## What you need to do
Below are records; report how many of their lines contain the word "endArrow", giving only the number.
====== Information given ======
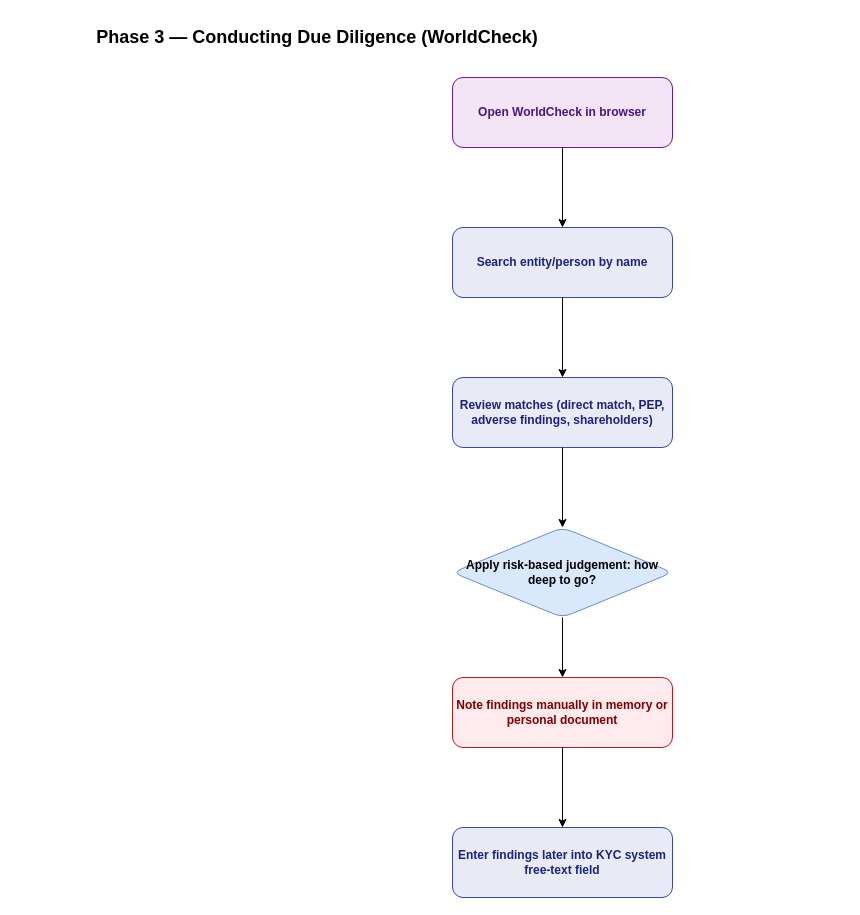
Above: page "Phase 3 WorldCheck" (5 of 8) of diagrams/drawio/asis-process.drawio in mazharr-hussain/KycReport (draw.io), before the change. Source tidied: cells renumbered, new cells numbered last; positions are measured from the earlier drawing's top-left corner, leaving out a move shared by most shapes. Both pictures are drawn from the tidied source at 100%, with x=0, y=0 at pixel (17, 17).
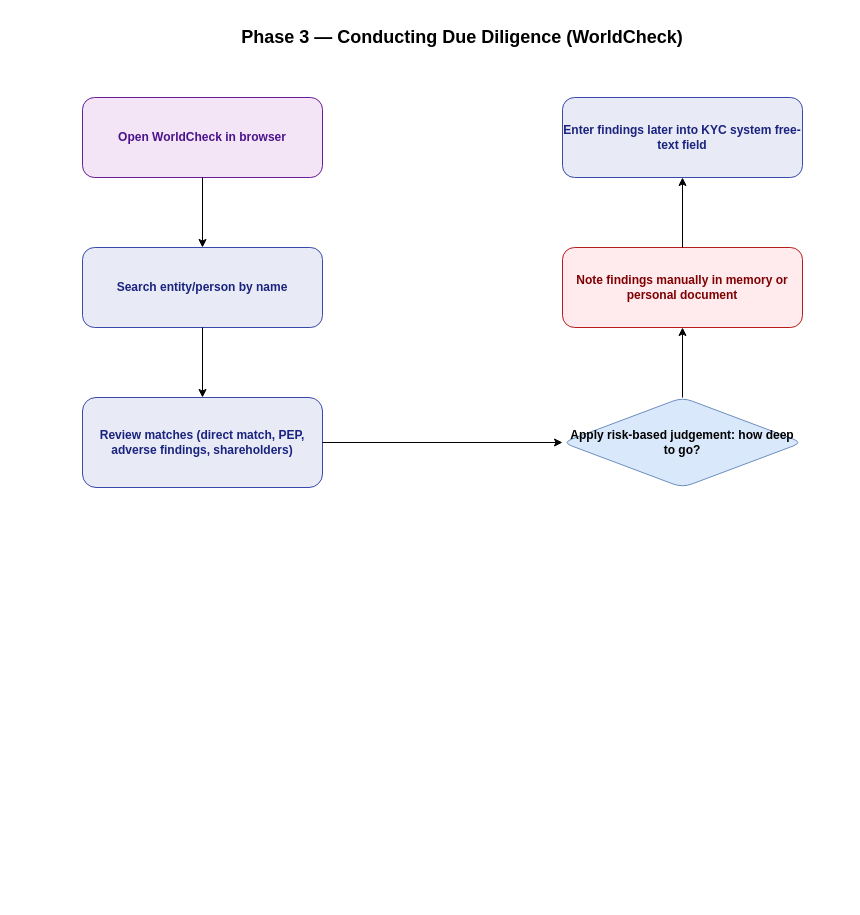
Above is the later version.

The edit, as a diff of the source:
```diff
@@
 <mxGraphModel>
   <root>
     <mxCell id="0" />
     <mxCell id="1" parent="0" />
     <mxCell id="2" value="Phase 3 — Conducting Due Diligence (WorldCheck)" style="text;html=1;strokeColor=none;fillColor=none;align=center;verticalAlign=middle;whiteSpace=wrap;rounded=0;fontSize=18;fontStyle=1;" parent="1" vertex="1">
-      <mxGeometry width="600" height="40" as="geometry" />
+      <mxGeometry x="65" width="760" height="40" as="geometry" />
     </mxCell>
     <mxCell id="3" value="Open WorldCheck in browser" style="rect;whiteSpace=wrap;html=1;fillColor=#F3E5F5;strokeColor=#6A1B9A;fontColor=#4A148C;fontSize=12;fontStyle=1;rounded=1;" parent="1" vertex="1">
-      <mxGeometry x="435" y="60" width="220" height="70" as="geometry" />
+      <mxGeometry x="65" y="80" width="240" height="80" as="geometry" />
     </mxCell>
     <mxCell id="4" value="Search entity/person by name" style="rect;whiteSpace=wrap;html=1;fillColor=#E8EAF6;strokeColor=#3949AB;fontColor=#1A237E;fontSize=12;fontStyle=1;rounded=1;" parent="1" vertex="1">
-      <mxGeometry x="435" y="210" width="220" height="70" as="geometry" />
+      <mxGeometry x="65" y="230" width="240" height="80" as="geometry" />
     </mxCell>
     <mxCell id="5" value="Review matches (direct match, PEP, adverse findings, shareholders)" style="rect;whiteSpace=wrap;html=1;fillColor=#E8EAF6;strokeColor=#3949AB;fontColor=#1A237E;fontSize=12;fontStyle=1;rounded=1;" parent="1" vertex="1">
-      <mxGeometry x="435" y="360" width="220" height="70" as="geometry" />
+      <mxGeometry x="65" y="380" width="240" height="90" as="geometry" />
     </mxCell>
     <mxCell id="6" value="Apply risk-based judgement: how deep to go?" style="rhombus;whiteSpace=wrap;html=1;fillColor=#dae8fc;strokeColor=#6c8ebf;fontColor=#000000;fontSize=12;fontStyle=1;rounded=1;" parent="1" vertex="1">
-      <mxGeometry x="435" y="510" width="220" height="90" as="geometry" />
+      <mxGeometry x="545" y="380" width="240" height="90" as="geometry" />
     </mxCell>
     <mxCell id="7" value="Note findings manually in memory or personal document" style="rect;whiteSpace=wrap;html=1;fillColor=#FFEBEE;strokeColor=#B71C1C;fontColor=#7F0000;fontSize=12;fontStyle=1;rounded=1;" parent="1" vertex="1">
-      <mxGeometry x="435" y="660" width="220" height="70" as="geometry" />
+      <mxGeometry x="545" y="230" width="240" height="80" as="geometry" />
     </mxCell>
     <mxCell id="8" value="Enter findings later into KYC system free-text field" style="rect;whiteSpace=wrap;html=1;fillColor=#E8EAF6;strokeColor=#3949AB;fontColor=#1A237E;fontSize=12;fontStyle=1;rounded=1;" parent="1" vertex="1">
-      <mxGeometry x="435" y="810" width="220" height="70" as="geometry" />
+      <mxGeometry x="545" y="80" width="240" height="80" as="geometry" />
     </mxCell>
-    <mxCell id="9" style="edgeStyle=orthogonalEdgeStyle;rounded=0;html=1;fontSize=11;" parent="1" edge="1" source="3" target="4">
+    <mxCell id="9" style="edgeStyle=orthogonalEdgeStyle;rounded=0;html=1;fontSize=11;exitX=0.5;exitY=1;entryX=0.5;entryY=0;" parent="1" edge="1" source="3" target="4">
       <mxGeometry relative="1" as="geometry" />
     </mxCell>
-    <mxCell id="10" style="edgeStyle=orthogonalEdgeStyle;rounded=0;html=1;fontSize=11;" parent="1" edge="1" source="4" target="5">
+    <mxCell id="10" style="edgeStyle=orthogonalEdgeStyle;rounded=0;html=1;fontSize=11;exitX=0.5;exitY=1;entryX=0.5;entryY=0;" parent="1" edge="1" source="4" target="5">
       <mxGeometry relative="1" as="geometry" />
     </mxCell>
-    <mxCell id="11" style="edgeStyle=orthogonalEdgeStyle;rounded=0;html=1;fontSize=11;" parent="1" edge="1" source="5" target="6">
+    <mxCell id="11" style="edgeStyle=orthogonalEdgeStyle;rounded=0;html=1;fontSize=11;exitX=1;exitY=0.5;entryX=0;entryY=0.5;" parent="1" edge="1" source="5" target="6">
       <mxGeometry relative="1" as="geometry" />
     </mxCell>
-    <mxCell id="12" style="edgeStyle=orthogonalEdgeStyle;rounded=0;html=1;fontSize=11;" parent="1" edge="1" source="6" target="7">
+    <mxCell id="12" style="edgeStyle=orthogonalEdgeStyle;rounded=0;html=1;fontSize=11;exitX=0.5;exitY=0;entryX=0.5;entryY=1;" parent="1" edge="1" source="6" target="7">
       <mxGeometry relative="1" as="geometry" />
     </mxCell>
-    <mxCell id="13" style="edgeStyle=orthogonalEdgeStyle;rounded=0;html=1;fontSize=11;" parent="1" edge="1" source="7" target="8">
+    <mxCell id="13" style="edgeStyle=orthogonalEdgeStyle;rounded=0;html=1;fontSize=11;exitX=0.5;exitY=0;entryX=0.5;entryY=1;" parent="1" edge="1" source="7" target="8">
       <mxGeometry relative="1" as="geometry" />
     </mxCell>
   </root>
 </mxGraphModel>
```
======
====== Information given ======
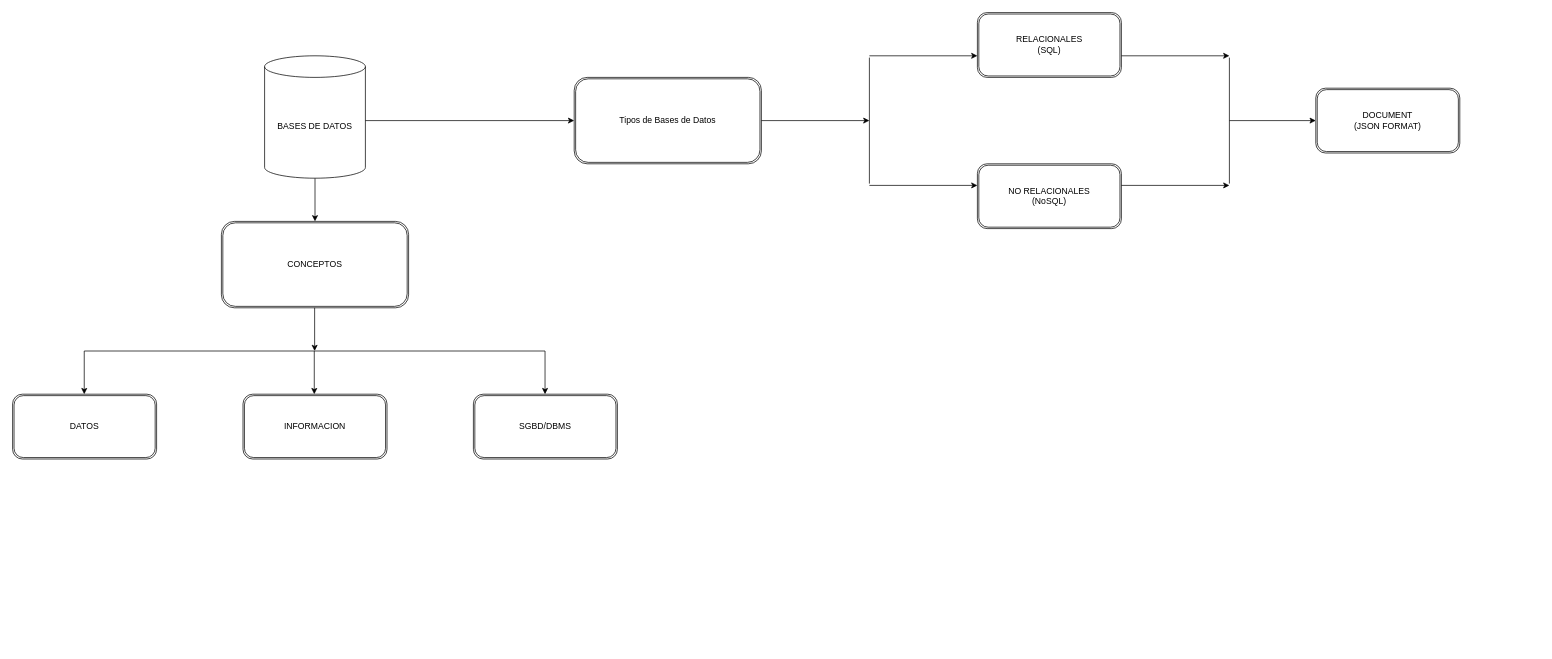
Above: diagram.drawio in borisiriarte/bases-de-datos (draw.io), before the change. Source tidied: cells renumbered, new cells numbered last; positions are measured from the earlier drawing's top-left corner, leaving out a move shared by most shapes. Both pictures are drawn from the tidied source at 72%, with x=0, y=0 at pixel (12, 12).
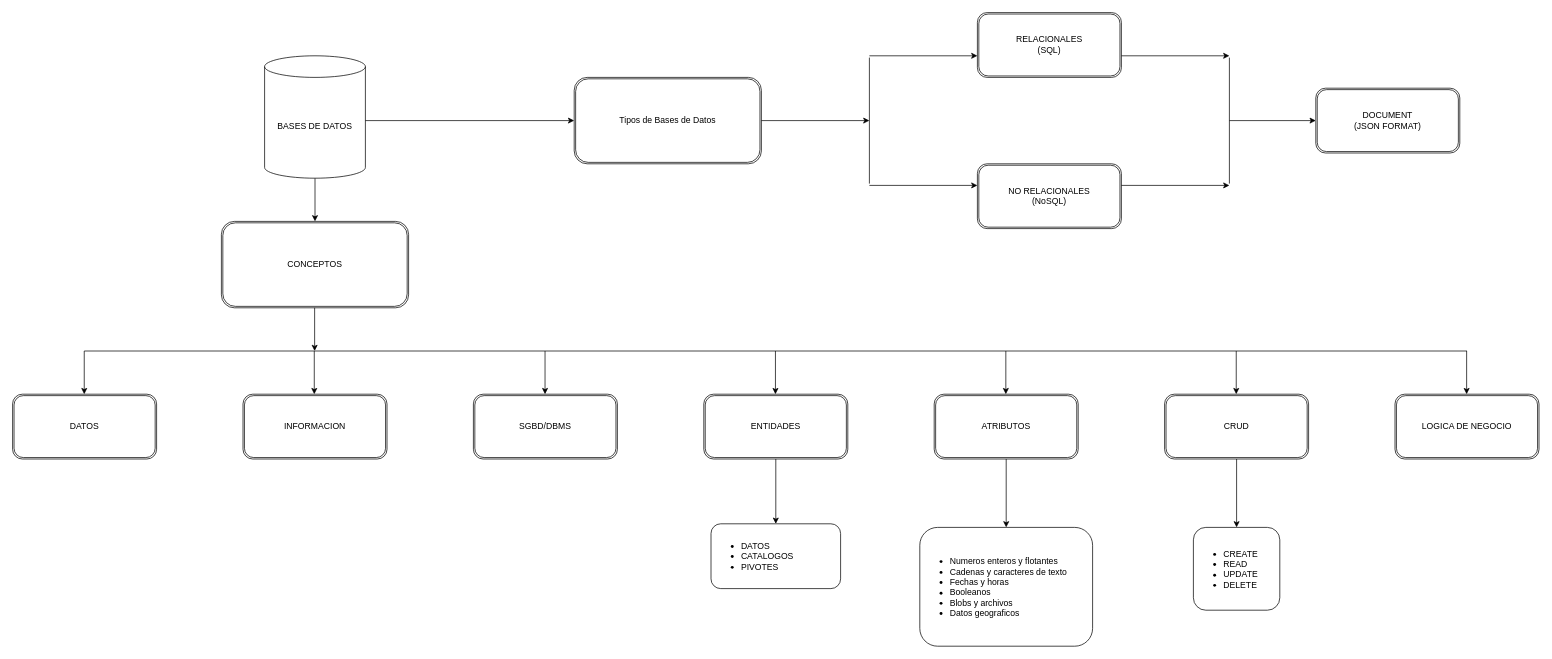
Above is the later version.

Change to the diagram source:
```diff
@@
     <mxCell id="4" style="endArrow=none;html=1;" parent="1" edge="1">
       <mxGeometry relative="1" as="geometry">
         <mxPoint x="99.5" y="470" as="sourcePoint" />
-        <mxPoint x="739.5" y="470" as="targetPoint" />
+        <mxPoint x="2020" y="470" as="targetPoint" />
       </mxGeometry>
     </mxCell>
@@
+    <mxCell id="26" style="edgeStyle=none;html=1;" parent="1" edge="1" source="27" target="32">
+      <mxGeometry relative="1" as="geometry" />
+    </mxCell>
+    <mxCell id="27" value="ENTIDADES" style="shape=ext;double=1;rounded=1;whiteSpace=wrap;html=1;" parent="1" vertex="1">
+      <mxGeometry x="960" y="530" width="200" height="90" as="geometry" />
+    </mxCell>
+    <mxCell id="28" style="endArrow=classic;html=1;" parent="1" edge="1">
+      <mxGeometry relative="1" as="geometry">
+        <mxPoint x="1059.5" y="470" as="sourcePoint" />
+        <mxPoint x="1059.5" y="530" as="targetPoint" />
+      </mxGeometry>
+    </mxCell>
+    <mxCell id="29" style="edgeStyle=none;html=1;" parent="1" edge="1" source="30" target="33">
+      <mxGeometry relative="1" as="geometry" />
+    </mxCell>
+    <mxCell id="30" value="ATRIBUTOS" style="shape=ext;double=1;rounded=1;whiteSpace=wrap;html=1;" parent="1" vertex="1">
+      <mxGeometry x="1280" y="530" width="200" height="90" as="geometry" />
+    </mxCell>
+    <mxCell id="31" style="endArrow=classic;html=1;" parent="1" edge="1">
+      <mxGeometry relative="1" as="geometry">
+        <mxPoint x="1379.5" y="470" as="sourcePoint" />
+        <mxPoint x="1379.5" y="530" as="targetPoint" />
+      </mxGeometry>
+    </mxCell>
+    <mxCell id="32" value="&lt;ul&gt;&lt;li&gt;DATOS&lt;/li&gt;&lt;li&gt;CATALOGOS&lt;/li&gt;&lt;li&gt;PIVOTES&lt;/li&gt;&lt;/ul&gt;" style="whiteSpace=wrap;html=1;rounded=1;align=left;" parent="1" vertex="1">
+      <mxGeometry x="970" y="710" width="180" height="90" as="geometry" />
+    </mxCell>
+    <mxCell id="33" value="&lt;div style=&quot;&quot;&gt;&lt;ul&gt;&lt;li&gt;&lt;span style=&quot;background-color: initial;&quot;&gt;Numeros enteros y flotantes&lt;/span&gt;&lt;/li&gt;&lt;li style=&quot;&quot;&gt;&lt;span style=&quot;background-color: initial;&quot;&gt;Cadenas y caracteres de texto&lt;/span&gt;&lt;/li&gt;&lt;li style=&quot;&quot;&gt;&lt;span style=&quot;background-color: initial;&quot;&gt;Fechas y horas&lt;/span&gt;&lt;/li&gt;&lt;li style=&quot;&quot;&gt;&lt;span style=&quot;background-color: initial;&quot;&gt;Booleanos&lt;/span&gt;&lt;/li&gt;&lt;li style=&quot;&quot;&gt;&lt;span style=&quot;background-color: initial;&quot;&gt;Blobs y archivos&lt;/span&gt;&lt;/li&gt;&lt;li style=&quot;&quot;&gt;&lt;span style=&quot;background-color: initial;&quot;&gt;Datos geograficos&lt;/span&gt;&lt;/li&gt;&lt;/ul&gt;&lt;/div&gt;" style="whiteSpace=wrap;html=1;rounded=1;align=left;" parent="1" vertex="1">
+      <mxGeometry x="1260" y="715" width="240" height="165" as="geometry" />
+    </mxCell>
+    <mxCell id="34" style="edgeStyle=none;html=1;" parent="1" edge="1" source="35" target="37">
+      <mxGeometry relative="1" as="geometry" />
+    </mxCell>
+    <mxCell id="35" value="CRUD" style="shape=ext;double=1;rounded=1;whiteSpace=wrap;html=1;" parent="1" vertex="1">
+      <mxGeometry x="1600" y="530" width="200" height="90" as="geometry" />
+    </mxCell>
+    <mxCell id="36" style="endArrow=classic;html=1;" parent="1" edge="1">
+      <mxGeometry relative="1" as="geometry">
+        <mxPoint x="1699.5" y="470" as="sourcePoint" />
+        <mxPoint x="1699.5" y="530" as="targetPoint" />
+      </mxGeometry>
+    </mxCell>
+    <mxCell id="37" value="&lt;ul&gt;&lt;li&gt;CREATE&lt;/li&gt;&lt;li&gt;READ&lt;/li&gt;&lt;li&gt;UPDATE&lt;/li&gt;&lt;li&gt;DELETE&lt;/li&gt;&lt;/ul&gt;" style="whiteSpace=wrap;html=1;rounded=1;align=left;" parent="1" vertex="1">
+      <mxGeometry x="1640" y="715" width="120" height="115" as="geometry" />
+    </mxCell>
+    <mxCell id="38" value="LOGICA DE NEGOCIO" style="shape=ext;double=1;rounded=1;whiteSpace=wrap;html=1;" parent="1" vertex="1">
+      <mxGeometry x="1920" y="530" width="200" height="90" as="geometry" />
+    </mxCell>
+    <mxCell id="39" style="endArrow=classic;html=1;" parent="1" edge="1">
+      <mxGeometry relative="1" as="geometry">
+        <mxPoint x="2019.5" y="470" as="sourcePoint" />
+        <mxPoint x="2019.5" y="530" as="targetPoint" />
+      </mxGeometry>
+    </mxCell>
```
======
## Task result
5